I spent six mornings this week in the hospital. The extra set of morning rounds to make up for the missed Monday after the van debacle. As one friend put it, both an entirely fair punishment and the worst thing in the world. I finished Friday lecture with a small sense of dread, knowing that I would have to wake up early the next morning to round on patients with my attending on a Saturday.
Outpatient OB/GYN has progressed surprisingly well. Fellow male medical students tell me they spent more time outside of the patient rooms than inside of them. With my preceptors, I’ve only been asked to step outside once or twice a day. Far less than I had been expecting. I’m honored each time a patient allows me to participate in their care.

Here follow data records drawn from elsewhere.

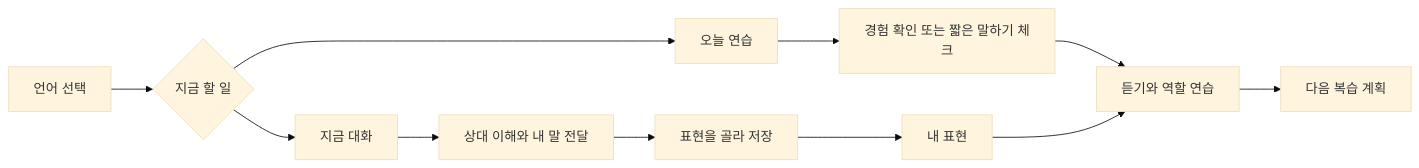
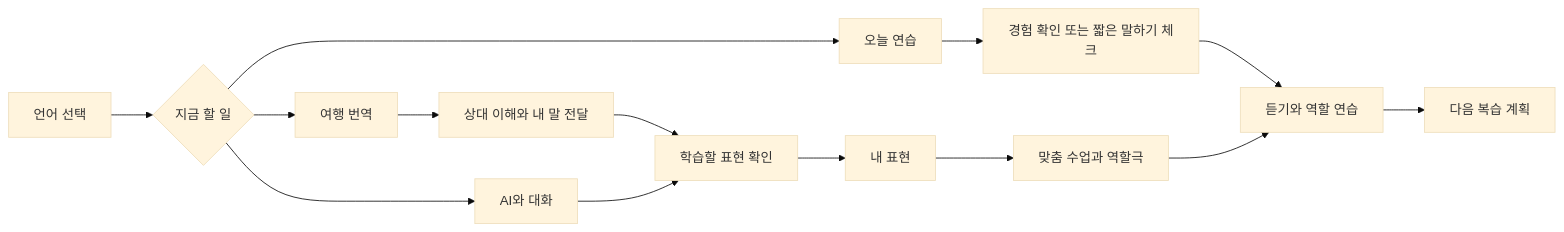
One commit to hhj4861/commerce-automation-kit changed the first of 4 diagrams in docs/HANMADI-CONVERSATION-APP-DESIGN.md. Above: the diagram before and after it, drawn with Mermaid (base theme). The commit also changed other lines of this file, not shown here.

````diff
--- a/docs/HANMADI-CONVERSATION-APP-DESIGN.md
+++ b/docs/HANMADI-CONVERSATION-APP-DESIGN.md
@@ -61,13 +78,16 @@
 ```mermaid
 flowchart LR
     A[언어 선택] --> B{지금 할 일}
     B --> C[오늘 연습]
-    B --> D[지금 대화]
+    B --> D[여행 번역]
+    B --> K[AI와 대화]
     C --> E[경험 확인 또는 짧은 말하기 체크]
     E --> F[듣기와 역할 연습]
     D --> G[상대 이해와 내 말 전달]
-    G --> H[표현을 골라 저장]
+    G --> H[학습할 표현 확인]
+    K --> H
     H --> I[내 표현]
-    I --> F
+    I --> L[맞춤 수업과 역할극]
+    L --> F
     F --> J[다음 복습 계획]
 ```
````
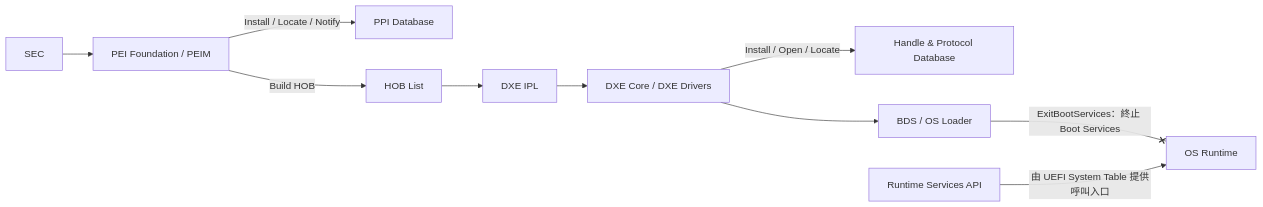
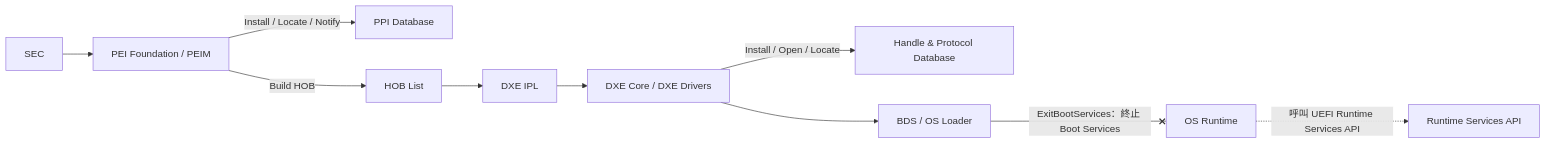
Before and after one commit to davidchen0970/BIOS_Porting_Reference: the first of 4 diagrams in 01_part_1_uefi_architecture_and_boot_flow/04_hob_protocol_ppi_and_uefi_services.md, drawn with Mermaid. The commit also changed other lines of this file, not shown here.

````diff
--- a/01_part_1_uefi_architecture_and_boot_flow/04_hob_protocol_ppi_and_uefi_services.md
+++ b/01_part_1_uefi_architecture_and_boot_flow/04_hob_protocol_ppi_and_uefi_services.md
@@ -48,12 +69,12 @@
 ```mermaid
 flowchart LR
     SEC[SEC] --> PEI[PEI Foundation / PEIM]
     PEI -->|Install / Locate / Notify| PPI[PPI Database]
     PEI -->|Build HOB| HOB[HOB List]
     HOB --> IPL[DXE IPL]
     IPL --> DXE[DXE Core / DXE Drivers]
     DXE -->|Install / Open / Locate| PROTO[Handle & Protocol Database]
     DXE --> BDS[BDS / OS Loader]
     BDS --x|ExitBootServices：終止 Boot Services| OS[OS Runtime]
-    RT[Runtime Services API] -->|由 UEFI System Table 提供呼叫入口| OS
+    OS -.->|呼叫 UEFI Runtime Services API| RT[Runtime Services API]
 ```
````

Camille Imbo! Camille is a 25yo fourth year medical student, an older sister, and a black woman. I met her during a SELECT session this year and the rawness of her laugh put her on my radar. During this conversation, we discuss the importance of names and how they change identity, the politicization of blackness, the inseparable mix of purpose and potential, and the soulmate bond between herself and her grandmother.
I hope you enjoy! 🙂
Walking outside my apartment with fresh eyes, I realized that this practice would be two-fold: for my eyes and for my limbs. My eyes are drawn to exciting trees with high ledges and interesting branches. Unfortunately, at this stage in my monkey-ing about, my eyes serve up a meal larger than my limbs can process. For these trees near my apartment, well-manicured live oaks with strong limbs at least four feet off the ground, the difficulty seems to lie in the first move. I think to myself, ‘If only I could get to that first branch!’ while grabbing hold of a crook here and placing my bare foot there and ineffectively throwing my weight into the air.